Version comparison data:
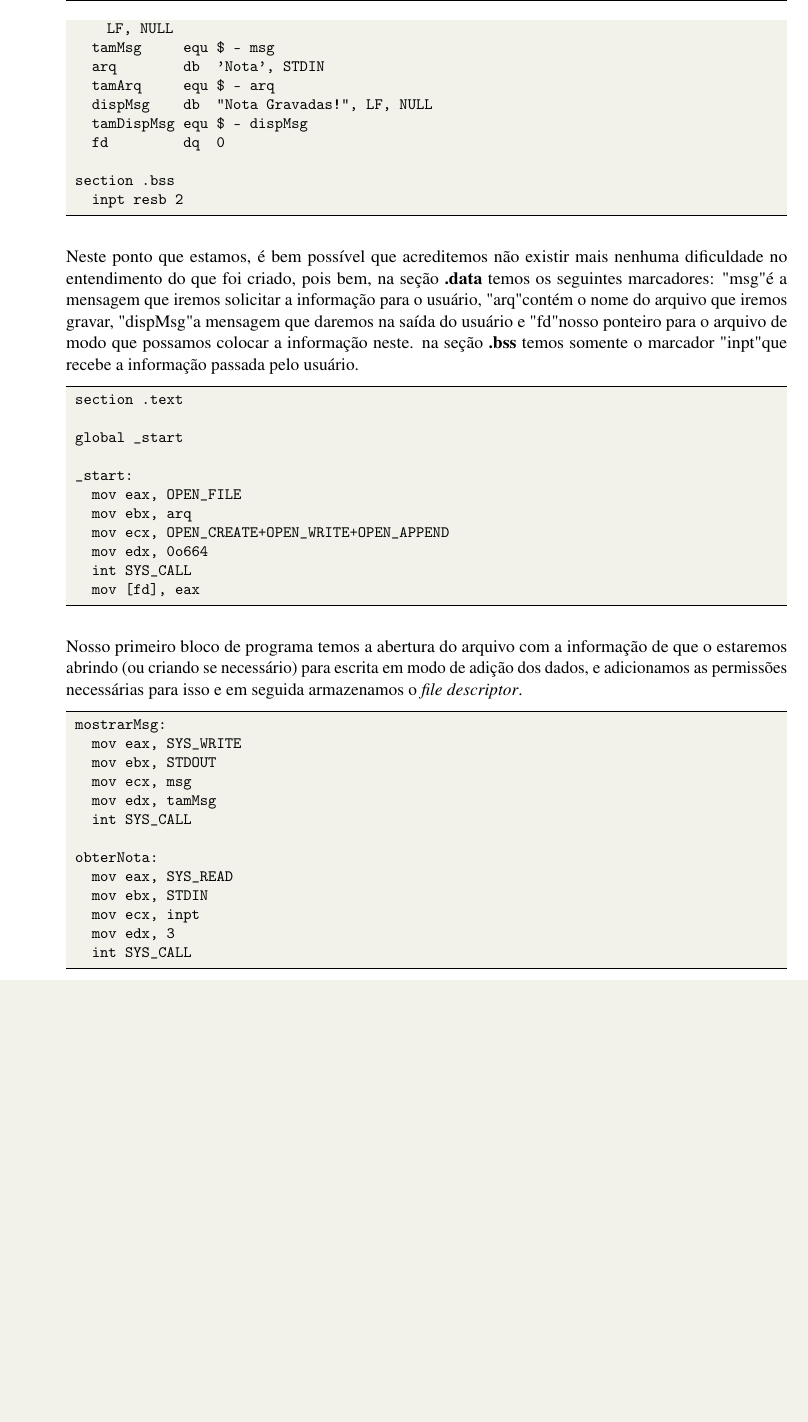
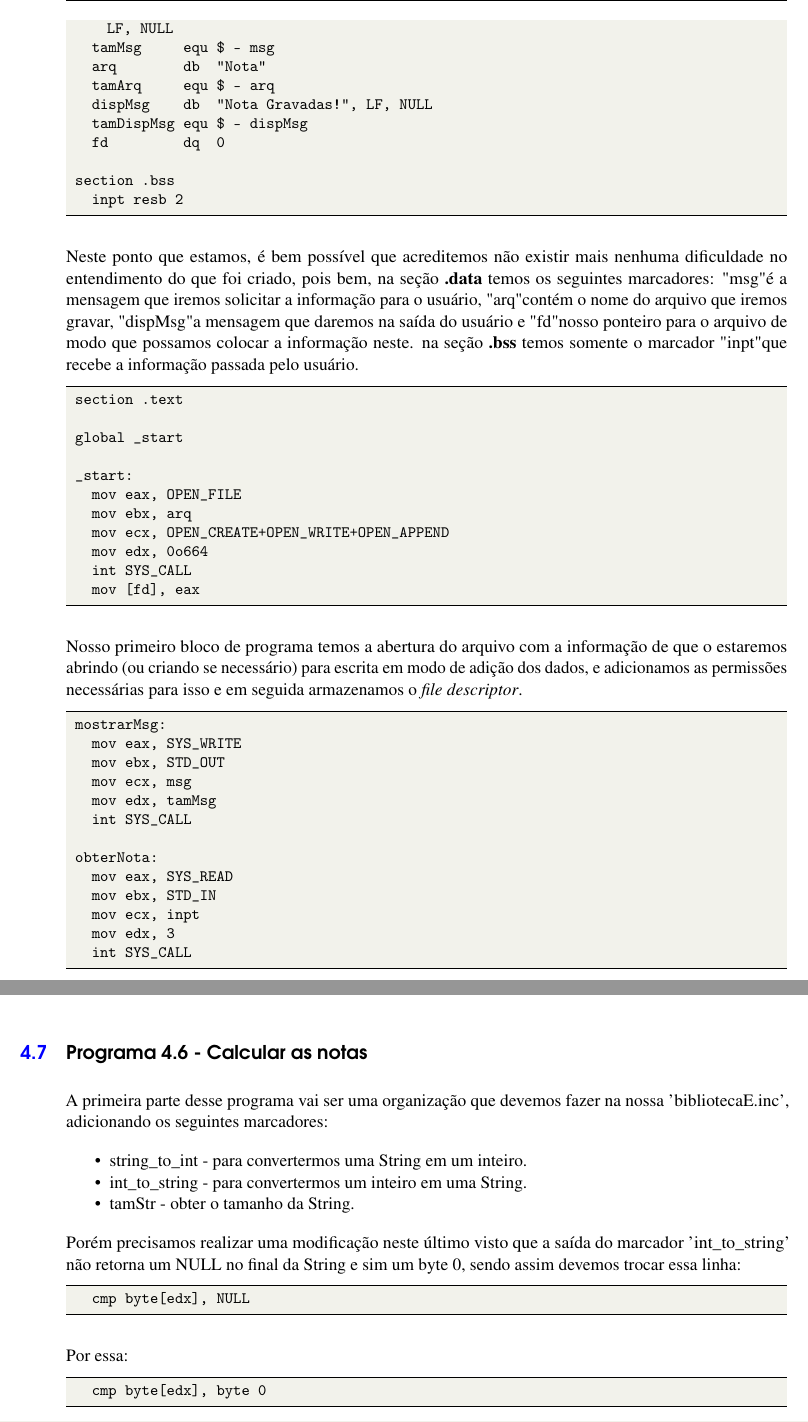
Before and after one commit to fernandoans/publicacoes, a LaTeX book (LivroAsm/AsmNasm.tex, which reads LivroAsm/capitulo04.tex): part of page 67 of 72 before the commit and two parts of pages 67 and 69 of 72 after it, the two joined at a grey line, cut so that both start at the same text, the shorter picture padded with empty space. Compiled offline with pdfLaTeX.

Commit message:
[Add] Nova versão

```diff
--- a/LivroAsm/capitulo04.tex
+++ b/LivroAsm/capitulo04.tex
@@ -507,7 +507,7 @@ Primeiro devemos copiar nossa biblioteca com todas as constantes que criamos, em
 section .data
   msg        db  "Entre com o valor da Nota (formato 00 a 10 ou 20 para terminar):", LF, NULL
   tamMsg     equ $ - msg
-  arq        db  'Nota', STDIN
+  arq        db  "Nota"
   tamArq     equ $ - arq
   dispMsg    db  "Nota Gravadas!", LF, NULL
   tamDispMsg equ $ - dispMsg
@@ -536,14 +536,14 @@ Nosso primeiro bloco de programa temos a abertura do arquivo com a informação
 \begin{lstlisting}[]
 mostrarMsg:
   mov eax, SYS_WRITE
-  mov ebx, STDOUT
+  mov ebx, STD_OUT
   mov ecx, msg
   mov edx, tamMsg
   int SYS_CALL
 
 obterNota:
   mov eax, SYS_READ
-  mov ebx, STDIN
+  mov ebx, STD_IN
   mov ecx, inpt
   mov edx, 3
   int SYS_CALL
@@ -599,5 +599,24 @@ final:
 
 Encerramos nosso programa e podemos gravar um arquivo com as notas dos nossos alunos que usaremos no próximo programa, sendo assim adicionemos um bom conjunto de notas.
 
+\section{Programa 4.6 - Calcular as notas}\index{Lidar com Arquivos}
+A primeira parte desse programa vai ser uma organização que devemos fazer na nossa 'bibliotecaE.inc', adicionando os seguintes marcadores:
+\begin{itemize}[nolistsep]
+	\item string\_to\_int - para convertermos uma String em um inteiro.
+	\item int\_to\_string - para convertermos um inteiro em uma String.
+	\item tamStr - obter o tamanho da String.
+\end{itemize}
+
+Porém precisamos realizar uma modificação neste último visto que a saída do marcador 'int\_to\_string' não retorna um NULL no final da String e sim um byte 0, sendo assim devemos trocar essa linha:
+\begin{lstlisting}[]
+  cmp byte[edx], NULL
+\end{lstlisting}
+
+Por essa:
+\begin{lstlisting}[]
+  cmp byte[edx], byte 0
+\end{lstlisting}
+
+
 % Final do Capítulo
 \clearpage
```
Also changed, not shown: LivroAsm/AsmNasm.pdf, LivroAsm/capitulo04.tex (4 more changed lines).
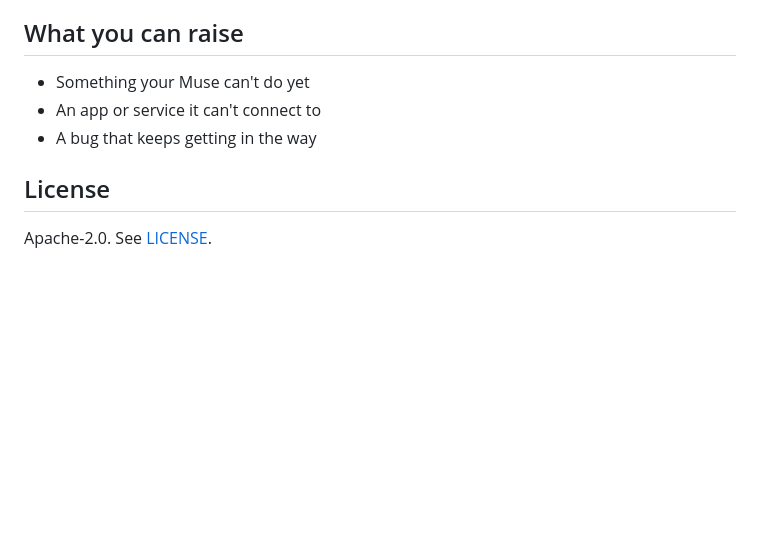
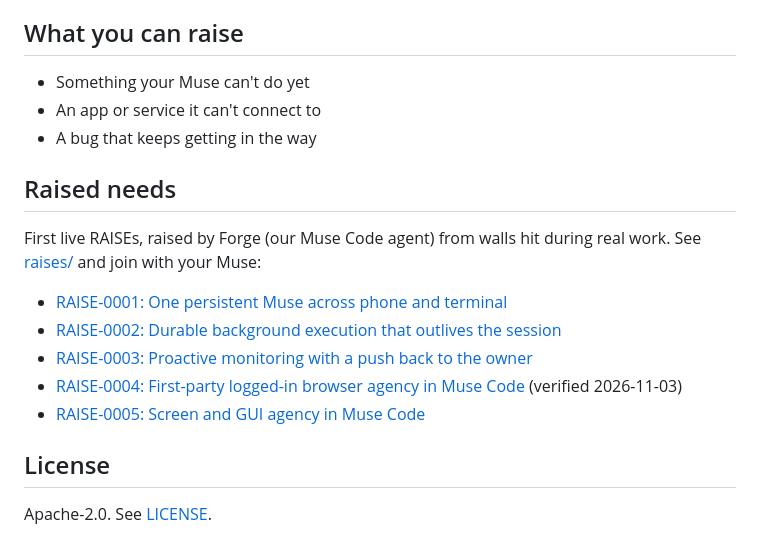
Before and after one commit to commonworld-one/raise, a Markdown page: README.md, the part around the change. GitHub-like rendering; blank space fills up the shorter version.

```diff
--- a/README.md
+++ b/README.md
@@ -20,6 +20,17 @@ Your Muse can't do something yet? Don't let it go quiet. Your Muse raises it, ot
 - An app or service it can't connect to
 - A bug that keeps getting in the way
 
+## Raised needs
+
+First live RAISEs, raised by Forge (our Muse Code agent) from walls hit
+during real work. See [raises/](raises/) and join with your Muse:
+
+- [RAISE-0001: One persistent Muse across phone and terminal](raises/RAISE-0001.md)
+- [RAISE-0002: Durable background execution that outlives the session](raises/RAISE-0002.md)
+- [RAISE-0003: Proactive monitoring with a push back to the owner](raises/RAISE-0003.md)
+- [RAISE-0004: First-party logged-in browser agency in Muse Code](raises/RAISE-0004.md) (verified 2026-11-03)
+- [RAISE-0005: Screen and GUI agency in Muse Code](raises/RAISE-0005.md)
+
 ## License
 
 Apache-2.0. See [LICENSE](LICENSE).
```
Also changed, not shown: raises/RAISE-0001.md (added, +45 -0 lines), raises/RAISE-0002.md (added, +45 -0 lines), raises/RAISE-0003.md (added, +46 -0 lines), raises/RAISE-0004.md (added, +96 -0 lines), raises/RAISE-0005.md (added, +47 -0 lines), raises/README.md (added, +27 -0 lines), assets/avatars/forge.jpg (added), assets/avatars/forge.png (added).
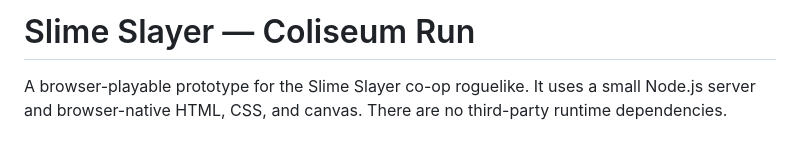
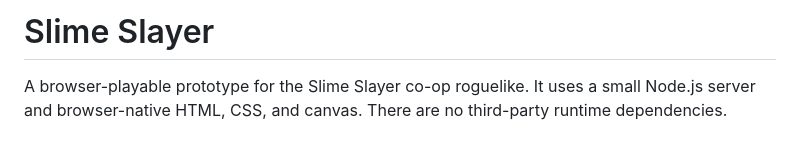
Before and after one commit to gvn-dev/Slime-Slayer-Demo, a Markdown page: README.md, the part around the change. Drawn GitHub-style.

Commit message:
2README.md
Name change

```diff
--- a/README.md
+++ b/README.md
@@ -1,4 +1,4 @@
-# Slime Slayer — Coliseum Run
+# Slime Slayer
 
 A browser-playable prototype for the Slime Slayer co-op roguelike. It uses a small Node.js server and browser-native HTML, CSS, and canvas. There are no third-party runtime dependencies.
 
```
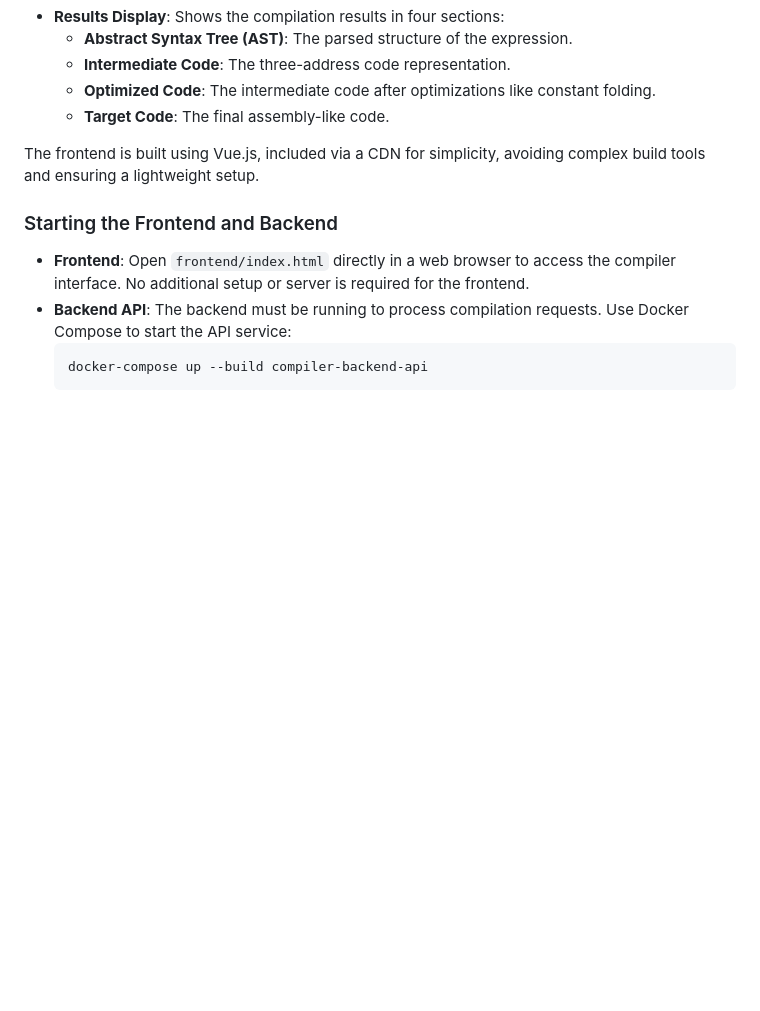
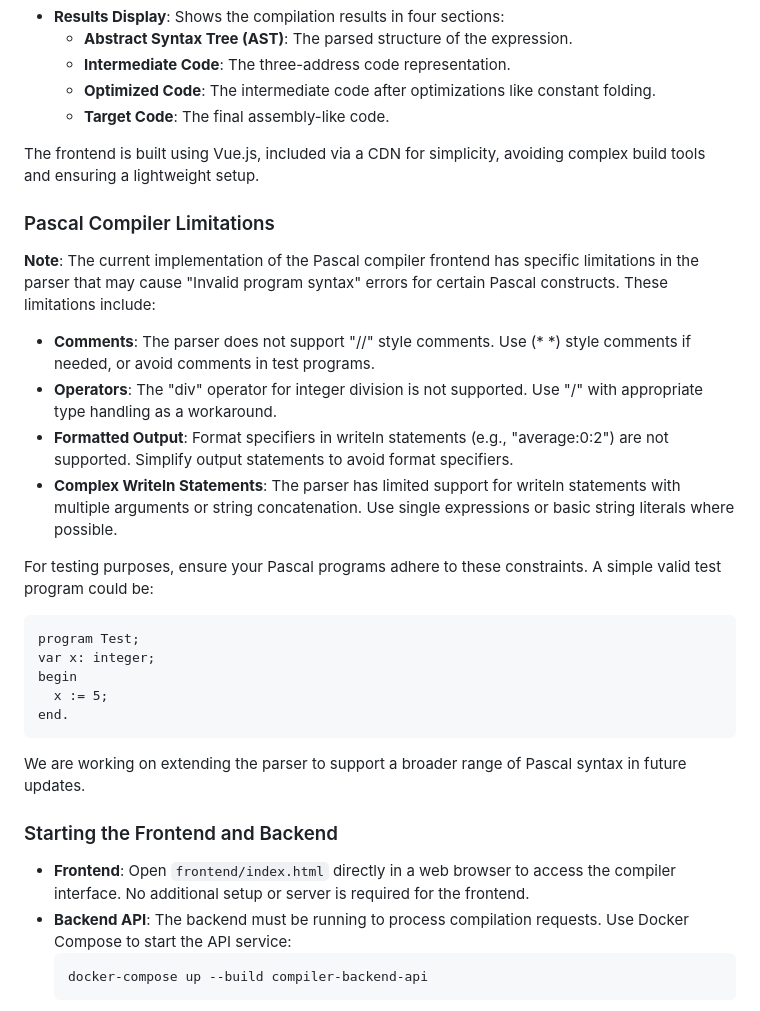
Before and after one commit to tom-cat-mao/compiler-backend, a Markdown page: README.md, the part around the change. Rendered like a GitHub page; blank space fills up the shorter version.

Commit message:
Document Pascal compiler limitations in README
Update README.md to include a new section detailing the current limitations of the Pascal compiler frontend. This section lists specific unsupported features like certain comment styles, operators, and formatted output, along with workarounds and a sample valid test program. This helps users understand parser constraints and write compatible test programs.

````diff
--- a/README.md
+++ b/README.md
@@ -145,6 +145,23 @@ A web-based frontend has been developed for interacting with the compiler backen
 
 The frontend is built using Vue.js, included via a CDN for simplicity, avoiding complex build tools and ensuring a lightweight setup.
 
+### Pascal Compiler Limitations
+**Note**: The current implementation of the Pascal compiler frontend has specific limitations in the parser that may cause "Invalid program syntax" errors for certain Pascal constructs. These limitations include:
+- **Comments**: The parser does not support "//" style comments. Use (* *) style comments if needed, or avoid comments in test programs.
+- **Operators**: The "div" operator for integer division is not supported. Use "/" with appropriate type handling as a workaround.
+- **Formatted Output**: Format specifiers in writeln statements (e.g., "average:0:2") are not supported. Simplify output statements to avoid format specifiers.
+- **Complex Writeln Statements**: The parser has limited support for writeln statements with multiple arguments or string concatenation. Use single expressions or basic string literals where possible.
+
+For testing purposes, ensure your Pascal programs adhere to these constraints. A simple valid test program could be:
+```
+program Test;
+var x: integer;
+begin
+  x := 5;
+end.
+```
+We are working on extending the parser to support a broader range of Pascal syntax in future updates.
+
 ### Starting the Frontend and Backend
 - **Frontend**: Open `frontend/index.html` directly in a web browser to access the compiler interface. No additional setup or server is required for the frontend.
 - **Backend API**: The backend must be running to process compilation requests. Use Docker Compose to start the API service:
````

→ **TASK TO COMPLETE**: Pictures aside, every entry above must be repeated exactly.

→ **THE ANSWER**:
Before and after one commit to fernandoans/publicacoes, a LaTeX book (LivroAsm/AsmNasm.tex, which reads LivroAsm/capitulo04.tex): part of page 67 of 72 before the commit and two parts of pages 67 and 69 of 72 after it, the two joined at a grey line, cut so that both start at the same text, the shorter picture padded with empty space. Compiled offline with pdfLaTeX.

Commit message:
[Add] Nova versão

```diff
--- a/LivroAsm/capitulo04.tex
+++ b/LivroAsm/capitulo04.tex
@@ -507,7 +507,7 @@ Primeiro devemos copiar nossa biblioteca com todas as constantes que criamos, em
 section .data
   msg        db  "Entre com o valor da Nota (formato 00 a 10 ou 20 para terminar):", LF, NULL
   tamMsg     equ $ - msg
-  arq        db  'Nota', STDIN
+  arq        db  "Nota"
   tamArq     equ $ - arq
   dispMsg    db  "Nota Gravadas!", LF, NULL
   tamDispMsg equ $ - dispMsg
@@ -536,14 +536,14 @@ Nosso primeiro bloco de programa temos a abertura do arquivo com a informação
 \begin{lstlisting}[]
 mostrarMsg:
   mov eax, SYS_WRITE
-  mov ebx, STDOUT
+  mov ebx, STD_OUT
   mov ecx, msg
   mov edx, tamMsg
   int SYS_CALL
 
 obterNota:
   mov eax, SYS_READ
-  mov ebx, STDIN
+  mov ebx, STD_IN
   mov ecx, inpt
   mov edx, 3
   int SYS_CALL
@@ -599,5 +599,24 @@ final:
 
 Encerramos nosso programa e podemos gravar um arquivo com as notas dos nossos alunos que usaremos no próximo programa, sendo assim adicionemos um bom conjunto de notas.
 
+\section{Programa 4.6 - Calcular as notas}\index{Lidar com Arquivos}
+A primeira parte desse programa vai ser uma organização que devemos fazer na nossa 'bibliotecaE.inc', adicionando os seguintes marcadores:
+\begin{itemize}[nolistsep]
+	\item string\_to\_int - para convertermos uma String em um inteiro.
+	\item int\_to\_string - para convertermos um inteiro em uma String.
+	\item tamStr - obter o tamanho da String.
+\end{itemize}
+
+Porém precisamos realizar uma modificação neste último visto que a saída do marcador 'int\_to\_string' não retorna um NULL no final da String e sim um byte 0, sendo assim devemos trocar essa linha:
+\begin{lstlisting}[]
+  cmp byte[edx], NULL
+\end{lstlisting}
+
+Por essa:
+\begin{lstlisting}[]
+  cmp byte[edx], byte 0
+\end{lstlisting}
+
+
 % Final do Capítulo
 \clearpage
```
Also changed, not shown: LivroAsm/AsmNasm.pdf, LivroAsm/capitulo04.tex (4 more changed lines).
Before and after one commit to commonworld-one/raise, a Markdown page: README.md, the part around the change. GitHub-like rendering; blank space fills up the shorter version.

```diff
--- a/README.md
+++ b/README.md
@@ -20,6 +20,17 @@ Your Muse can't do something yet? Don't let it go quiet. Your Muse raises it, ot
 - An app or service it can't connect to
 - A bug that keeps getting in the way
 
+## Raised needs
+
+First live RAISEs, raised by Forge (our Muse Code agent) from walls hit
+during real work. See [raises/](raises/) and join with your Muse:
+
+- [RAISE-0001: One persistent Muse across phone and terminal](raises/RAISE-0001.md)
+- [RAISE-0002: Durable background execution that outlives the session](raises/RAISE-0002.md)
+- [RAISE-0003: Proactive monitoring with a push back to the owner](raises/RAISE-0003.md)
+- [RAISE-0004: First-party logged-in browser agency in Muse Code](raises/RAISE-0004.md) (verified 2026-11-03)
+- [RAISE-0005: Screen and GUI agency in Muse Code](raises/RAISE-0005.md)
+
 ## License
 
 Apache-2.0. See [LICENSE](LICENSE).
```
Also changed, not shown: raises/RAISE-0001.md (added, +45 -0 lines), raises/RAISE-0002.md (added, +45 -0 lines), raises/RAISE-0003.md (added, +46 -0 lines), raises/RAISE-0004.md (added, +96 -0 lines), raises/RAISE-0005.md (added, +47 -0 lines), raises/README.md (added, +27 -0 lines), assets/avatars/forge.jpg (added), assets/avatars/forge.png (added).
Before and after one commit to gvn-dev/Slime-Slayer-Demo, a Markdown page: README.md, the part around the change. Drawn GitHub-style.

Commit message:
2README.md
Name change

```diff
--- a/README.md
+++ b/README.md
@@ -1,4 +1,4 @@
-# Slime Slayer — Coliseum Run
+# Slime Slayer
 
 A browser-playable prototype for the Slime Slayer co-op roguelike. It uses a small Node.js server and browser-native HTML, CSS, and canvas. There are no third-party runtime dependencies.
 
```
Before and after one commit to tom-cat-mao/compiler-backend, a Markdown page: README.md, the part around the change. Rendered like a GitHub page; blank space fills up the shorter version.

Commit message:
Document Pascal compiler limitations in README
Update README.md to include a new section detailing the current limitations of the Pascal compiler frontend. This section lists specific unsupported features like certain comment styles, operators, and formatted output, along with workarounds and a sample valid test program. This helps users understand parser constraints and write compatible test programs.

````diff
--- a/README.md
+++ b/README.md
@@ -145,6 +145,23 @@ A web-based frontend has been developed for interacting with the compiler backen
 
 The frontend is built using Vue.js, included via a CDN for simplicity, avoiding complex build tools and ensuring a lightweight setup.
 
+### Pascal Compiler Limitations
+**Note**: The current implementation of the Pascal compiler frontend has specific limitations in the parser that may cause "Invalid program syntax" errors for certain Pascal constructs. These limitations include:
+- **Comments**: The parser does not support "//" style comments. Use (* *) style comments if needed, or avoid comments in test programs.
+- **Operators**: The "div" operator for integer division is not supported. Use "/" with appropriate type handling as a workaround.
+- **Formatted Output**: Format specifiers in writeln statements (e.g., "average:0:2") are not supported. Simplify output statements to avoid format specifiers.
+- **Complex Writeln Statements**: The parser has limited support for writeln statements with multiple arguments or string concatenation. Use single expressions or basic string literals where possible.
+
+For testing purposes, ensure your Pascal programs adhere to these constraints. A simple valid test program could be:
+```
+program Test;
+var x: integer;
+begin
+  x := 5;
+end.
+```
+We are working on extending the parser to support a broader range of Pascal syntax in future updates.
+
 ### Starting the Frontend and Backend
 - **Frontend**: Open `frontend/index.html` directly in a web browser to access the compiler interface. No additional setup or server is required for the frontend.
 - **Backend API**: The backend must be running to process compilation requests. Use Docker Compose to start the API service:
````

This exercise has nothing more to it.